Guided By Voices
ithin the new Guided By Voices box set (their third), there are exactly 142 Guided By Voices songs and one DVD. Among these are a disc of greatest hits (in chronological order no less), a disc of singles and compilation tracks from the Matador era, a disc of rarities, a live disc consisting of various unreleased live material from throughout the past decade and the documentary Watch Me Jumpstart.
The set itself is a veritable feast of material, though, once you sort through the glut of it, it should fill you up to the point where you may not want to eat from the table of Bob Pollard for some time afterwards.
Out of all the discs within the box, the greatest hits collection is arguably the most essential, with 32 superb tracks that trace GBV from their inception up to Earthquake Glue. There are no glaring omissions (though I’m sure this is arguable) from the disc and should serve nicely for both fan and novice alike.
The second disc, consisting of Matador-era singles, b-sides, and rarities is surprisingly just as good as the first, adding weight to the myth that some of Pollard’s best songs were relegated to b-sides and compilations. This disc’s relative ease of flow, more consistent than anything since Do The Collapse, speaks towards both Pollard’s glut of quality material in the mid-90’s and his decline in recent years.
With the disc of rarities, the first bump is hit. Pollard has been emptying his vaults (or more specifically, his suitcases) for some time now and the well of quality leftovers seems to be dwindling. This fact is made all the more obvious with this disc, consisting primarily of songs recorded on 8-track and demos for Do the Collapse and Mag Earwhig! A few of the demos manage to offer some interesting insight into their completed counterparts, but none warrant repeated listens. In fact, the most interesting song on the disc, “Back to Saturn X” is the full version of what was originally only a fragment of a song on their Propeller album.
The fourth disc, the aforementioned collection of live material, fares far better than the rarities disc and puts in a strong point of purchase for the album. The disc is filled to the brim with top notch performances of excellent songs, many of which are rarely performed during live sets. Despite the variance in sound quality between the recordings, they hold a surprising consistency (much like that of their studio material) and hold a tie with the singles disc, in terms of quality.

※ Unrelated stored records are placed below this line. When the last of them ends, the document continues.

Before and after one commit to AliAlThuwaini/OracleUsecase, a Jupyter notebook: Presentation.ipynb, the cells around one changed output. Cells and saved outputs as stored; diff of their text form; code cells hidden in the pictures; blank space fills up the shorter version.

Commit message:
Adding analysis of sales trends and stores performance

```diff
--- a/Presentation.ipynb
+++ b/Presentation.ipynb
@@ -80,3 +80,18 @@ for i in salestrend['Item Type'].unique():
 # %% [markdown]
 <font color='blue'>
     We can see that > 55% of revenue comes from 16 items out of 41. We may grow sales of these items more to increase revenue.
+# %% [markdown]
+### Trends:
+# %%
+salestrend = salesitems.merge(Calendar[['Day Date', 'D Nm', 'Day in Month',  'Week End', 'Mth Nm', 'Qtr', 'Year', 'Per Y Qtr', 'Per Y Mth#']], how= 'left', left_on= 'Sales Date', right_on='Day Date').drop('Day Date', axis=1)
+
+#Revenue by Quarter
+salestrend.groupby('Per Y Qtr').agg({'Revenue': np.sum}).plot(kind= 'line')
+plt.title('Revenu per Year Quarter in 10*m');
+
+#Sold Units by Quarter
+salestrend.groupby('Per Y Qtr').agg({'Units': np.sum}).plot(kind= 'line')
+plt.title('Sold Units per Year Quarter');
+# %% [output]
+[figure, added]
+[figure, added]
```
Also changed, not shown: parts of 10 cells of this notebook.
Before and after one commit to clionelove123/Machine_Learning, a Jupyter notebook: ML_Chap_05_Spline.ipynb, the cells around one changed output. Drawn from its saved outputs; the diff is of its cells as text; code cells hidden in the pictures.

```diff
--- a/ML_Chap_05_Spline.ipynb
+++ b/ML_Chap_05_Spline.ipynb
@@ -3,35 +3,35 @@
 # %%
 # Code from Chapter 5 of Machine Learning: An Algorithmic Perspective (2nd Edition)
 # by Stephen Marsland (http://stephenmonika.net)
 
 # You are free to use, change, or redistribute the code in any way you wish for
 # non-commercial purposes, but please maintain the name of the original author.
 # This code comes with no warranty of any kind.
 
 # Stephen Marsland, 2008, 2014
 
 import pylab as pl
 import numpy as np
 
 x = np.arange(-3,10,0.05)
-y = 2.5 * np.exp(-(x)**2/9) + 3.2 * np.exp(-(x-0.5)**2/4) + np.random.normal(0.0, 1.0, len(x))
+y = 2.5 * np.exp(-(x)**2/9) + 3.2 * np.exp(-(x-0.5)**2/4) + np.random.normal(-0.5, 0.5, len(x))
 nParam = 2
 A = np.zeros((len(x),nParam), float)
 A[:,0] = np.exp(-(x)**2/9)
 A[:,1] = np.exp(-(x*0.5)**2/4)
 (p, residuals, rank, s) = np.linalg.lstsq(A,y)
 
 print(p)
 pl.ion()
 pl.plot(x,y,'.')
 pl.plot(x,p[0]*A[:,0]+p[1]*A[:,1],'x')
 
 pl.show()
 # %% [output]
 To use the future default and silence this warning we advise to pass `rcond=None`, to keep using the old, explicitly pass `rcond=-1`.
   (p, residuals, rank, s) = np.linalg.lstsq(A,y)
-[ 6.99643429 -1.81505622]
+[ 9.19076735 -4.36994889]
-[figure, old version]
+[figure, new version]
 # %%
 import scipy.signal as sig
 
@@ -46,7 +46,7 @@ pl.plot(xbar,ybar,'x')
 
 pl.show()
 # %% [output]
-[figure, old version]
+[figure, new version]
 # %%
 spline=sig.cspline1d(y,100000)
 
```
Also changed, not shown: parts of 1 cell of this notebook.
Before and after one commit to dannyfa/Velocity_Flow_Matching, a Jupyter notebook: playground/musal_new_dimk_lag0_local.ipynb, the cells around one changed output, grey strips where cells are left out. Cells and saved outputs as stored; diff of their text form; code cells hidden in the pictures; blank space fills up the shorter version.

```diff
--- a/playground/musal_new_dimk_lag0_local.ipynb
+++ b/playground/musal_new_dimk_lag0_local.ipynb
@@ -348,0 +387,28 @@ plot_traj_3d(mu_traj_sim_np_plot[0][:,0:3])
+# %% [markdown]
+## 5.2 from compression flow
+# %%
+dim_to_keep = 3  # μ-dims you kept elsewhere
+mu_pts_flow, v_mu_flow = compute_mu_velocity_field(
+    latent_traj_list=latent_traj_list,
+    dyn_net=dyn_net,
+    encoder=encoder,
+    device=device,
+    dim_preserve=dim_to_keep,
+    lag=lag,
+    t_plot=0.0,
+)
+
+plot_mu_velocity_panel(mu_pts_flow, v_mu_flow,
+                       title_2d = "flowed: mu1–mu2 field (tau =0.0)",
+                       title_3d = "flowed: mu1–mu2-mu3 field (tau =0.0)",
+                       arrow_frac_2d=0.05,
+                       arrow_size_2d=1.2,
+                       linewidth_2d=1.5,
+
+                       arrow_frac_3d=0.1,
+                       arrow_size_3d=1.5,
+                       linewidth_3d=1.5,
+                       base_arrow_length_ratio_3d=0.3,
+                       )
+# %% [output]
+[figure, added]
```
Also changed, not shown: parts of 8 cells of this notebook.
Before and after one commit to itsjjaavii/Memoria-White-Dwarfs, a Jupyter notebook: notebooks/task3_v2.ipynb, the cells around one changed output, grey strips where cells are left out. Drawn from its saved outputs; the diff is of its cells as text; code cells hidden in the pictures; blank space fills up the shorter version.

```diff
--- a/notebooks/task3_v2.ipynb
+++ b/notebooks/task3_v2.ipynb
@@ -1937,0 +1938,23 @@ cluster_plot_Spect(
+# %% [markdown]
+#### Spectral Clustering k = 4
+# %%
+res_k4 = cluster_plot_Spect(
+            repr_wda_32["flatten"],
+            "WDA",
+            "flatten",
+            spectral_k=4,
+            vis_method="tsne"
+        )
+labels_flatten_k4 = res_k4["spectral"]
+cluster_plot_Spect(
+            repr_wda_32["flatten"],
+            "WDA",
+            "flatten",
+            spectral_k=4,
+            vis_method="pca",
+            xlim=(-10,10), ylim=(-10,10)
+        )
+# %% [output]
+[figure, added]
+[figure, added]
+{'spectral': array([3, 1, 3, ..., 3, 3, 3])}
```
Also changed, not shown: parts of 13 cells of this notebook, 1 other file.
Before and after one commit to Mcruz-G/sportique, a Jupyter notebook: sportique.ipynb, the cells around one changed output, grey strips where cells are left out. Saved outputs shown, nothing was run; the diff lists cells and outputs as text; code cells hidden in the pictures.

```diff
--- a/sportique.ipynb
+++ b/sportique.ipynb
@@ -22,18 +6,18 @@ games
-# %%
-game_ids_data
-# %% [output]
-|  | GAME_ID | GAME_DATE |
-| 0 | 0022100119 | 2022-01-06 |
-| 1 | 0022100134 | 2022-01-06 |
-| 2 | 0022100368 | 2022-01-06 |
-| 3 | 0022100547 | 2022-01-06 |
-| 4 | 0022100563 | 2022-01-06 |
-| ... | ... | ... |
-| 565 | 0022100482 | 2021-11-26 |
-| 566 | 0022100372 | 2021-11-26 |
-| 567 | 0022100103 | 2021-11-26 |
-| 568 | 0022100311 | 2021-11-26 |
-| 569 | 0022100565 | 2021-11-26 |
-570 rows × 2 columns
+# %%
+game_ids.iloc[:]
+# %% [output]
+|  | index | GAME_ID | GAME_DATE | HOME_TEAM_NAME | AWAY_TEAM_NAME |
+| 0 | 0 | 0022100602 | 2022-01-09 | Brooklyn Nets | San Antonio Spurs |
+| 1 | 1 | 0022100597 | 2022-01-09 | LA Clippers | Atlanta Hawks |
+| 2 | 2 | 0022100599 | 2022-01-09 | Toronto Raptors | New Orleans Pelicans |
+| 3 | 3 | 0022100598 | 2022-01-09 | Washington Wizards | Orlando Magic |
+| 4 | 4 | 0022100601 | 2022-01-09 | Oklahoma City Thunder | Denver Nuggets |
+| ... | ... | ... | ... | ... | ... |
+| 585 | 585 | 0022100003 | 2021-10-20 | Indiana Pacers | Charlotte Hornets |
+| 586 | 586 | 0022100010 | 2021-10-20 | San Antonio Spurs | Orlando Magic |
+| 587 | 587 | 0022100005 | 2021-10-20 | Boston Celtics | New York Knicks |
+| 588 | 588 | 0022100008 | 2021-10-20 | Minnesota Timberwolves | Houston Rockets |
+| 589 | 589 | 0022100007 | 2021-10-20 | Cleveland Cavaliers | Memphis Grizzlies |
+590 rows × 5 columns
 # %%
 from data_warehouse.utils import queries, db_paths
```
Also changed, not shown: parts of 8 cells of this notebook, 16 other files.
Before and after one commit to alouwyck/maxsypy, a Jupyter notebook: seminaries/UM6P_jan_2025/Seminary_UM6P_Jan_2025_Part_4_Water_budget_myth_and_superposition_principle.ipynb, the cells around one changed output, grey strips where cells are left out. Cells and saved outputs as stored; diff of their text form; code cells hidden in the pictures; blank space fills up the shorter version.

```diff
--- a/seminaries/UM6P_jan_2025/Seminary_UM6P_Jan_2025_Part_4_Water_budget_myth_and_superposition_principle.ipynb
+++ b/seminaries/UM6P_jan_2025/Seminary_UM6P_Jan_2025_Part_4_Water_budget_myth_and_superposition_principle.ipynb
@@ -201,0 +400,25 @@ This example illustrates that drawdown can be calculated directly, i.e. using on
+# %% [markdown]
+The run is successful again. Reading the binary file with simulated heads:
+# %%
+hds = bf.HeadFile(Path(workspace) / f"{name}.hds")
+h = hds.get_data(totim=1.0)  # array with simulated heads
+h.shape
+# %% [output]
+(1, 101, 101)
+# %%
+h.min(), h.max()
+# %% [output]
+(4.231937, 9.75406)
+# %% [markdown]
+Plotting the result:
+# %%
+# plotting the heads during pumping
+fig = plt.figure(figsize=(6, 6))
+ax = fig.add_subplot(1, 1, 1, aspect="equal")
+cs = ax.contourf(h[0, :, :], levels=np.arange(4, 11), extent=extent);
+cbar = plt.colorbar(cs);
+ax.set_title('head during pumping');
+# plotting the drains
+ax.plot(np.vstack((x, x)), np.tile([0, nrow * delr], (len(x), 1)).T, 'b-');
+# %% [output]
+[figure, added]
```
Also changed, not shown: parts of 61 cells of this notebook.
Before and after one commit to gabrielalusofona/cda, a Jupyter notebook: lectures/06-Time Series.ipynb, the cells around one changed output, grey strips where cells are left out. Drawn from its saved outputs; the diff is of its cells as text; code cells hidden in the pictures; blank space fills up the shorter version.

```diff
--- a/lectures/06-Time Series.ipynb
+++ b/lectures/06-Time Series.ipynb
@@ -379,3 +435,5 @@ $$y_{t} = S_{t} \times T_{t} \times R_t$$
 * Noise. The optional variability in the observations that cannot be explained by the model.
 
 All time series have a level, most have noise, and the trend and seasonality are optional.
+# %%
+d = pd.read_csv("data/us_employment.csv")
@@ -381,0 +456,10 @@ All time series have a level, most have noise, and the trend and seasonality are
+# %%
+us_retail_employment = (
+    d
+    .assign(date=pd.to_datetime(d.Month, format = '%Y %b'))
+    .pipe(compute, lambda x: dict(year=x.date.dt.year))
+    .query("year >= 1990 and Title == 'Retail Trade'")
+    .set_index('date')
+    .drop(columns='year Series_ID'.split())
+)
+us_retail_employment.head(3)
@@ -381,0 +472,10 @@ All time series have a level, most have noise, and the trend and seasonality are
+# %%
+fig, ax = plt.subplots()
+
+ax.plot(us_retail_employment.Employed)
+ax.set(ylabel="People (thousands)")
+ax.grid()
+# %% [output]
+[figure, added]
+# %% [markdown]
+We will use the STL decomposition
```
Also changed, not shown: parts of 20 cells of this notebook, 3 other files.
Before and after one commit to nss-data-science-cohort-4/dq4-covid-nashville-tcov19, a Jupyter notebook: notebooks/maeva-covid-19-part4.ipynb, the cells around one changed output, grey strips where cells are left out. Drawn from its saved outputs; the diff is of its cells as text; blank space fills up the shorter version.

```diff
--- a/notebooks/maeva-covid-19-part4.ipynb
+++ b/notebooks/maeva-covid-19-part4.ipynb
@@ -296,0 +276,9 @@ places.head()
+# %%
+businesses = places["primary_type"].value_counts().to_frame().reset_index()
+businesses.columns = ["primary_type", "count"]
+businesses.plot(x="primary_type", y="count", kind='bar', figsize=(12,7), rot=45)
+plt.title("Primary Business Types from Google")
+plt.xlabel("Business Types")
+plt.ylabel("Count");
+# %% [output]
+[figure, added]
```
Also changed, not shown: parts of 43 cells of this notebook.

“Forever Since Breakfast” is the next disc, which is actually their long out of print first EP originally released in 1996. On this disc, the band seems to adopt an REM-like jangle and keep things relatively straightforward. Inklings of Pollards future masterpieces are evident, but nothing has yet come to fruition. It serves as an interesting listen, but adds nothing to GBV’s monstrous canon of songs.
A DVD rounds off the set, the documentary Watch Me Jumpstart, which has been bolstered with all of GBV’s videos as well as clips from live shows. The documentary in itself is worth watching once, but doesn’t hold that much information about the band that you couldn’t learn from a press release. The videos are a nice addition, as is the live material, but they are by no means essential (and definitely not on par with the live disc).
The box itself is worthy of purchase by both the seasoned GBV fan and the novice. You get an entire GBV experience in one box: a disc of genius, some scattered genius among the other discs, some filler and an overall feeling that you’re only standing, exhausted of GBV, on the tip of the iceberg of their material.
Reviewed by: Landis Wine
Reviewed on: 2003-12-02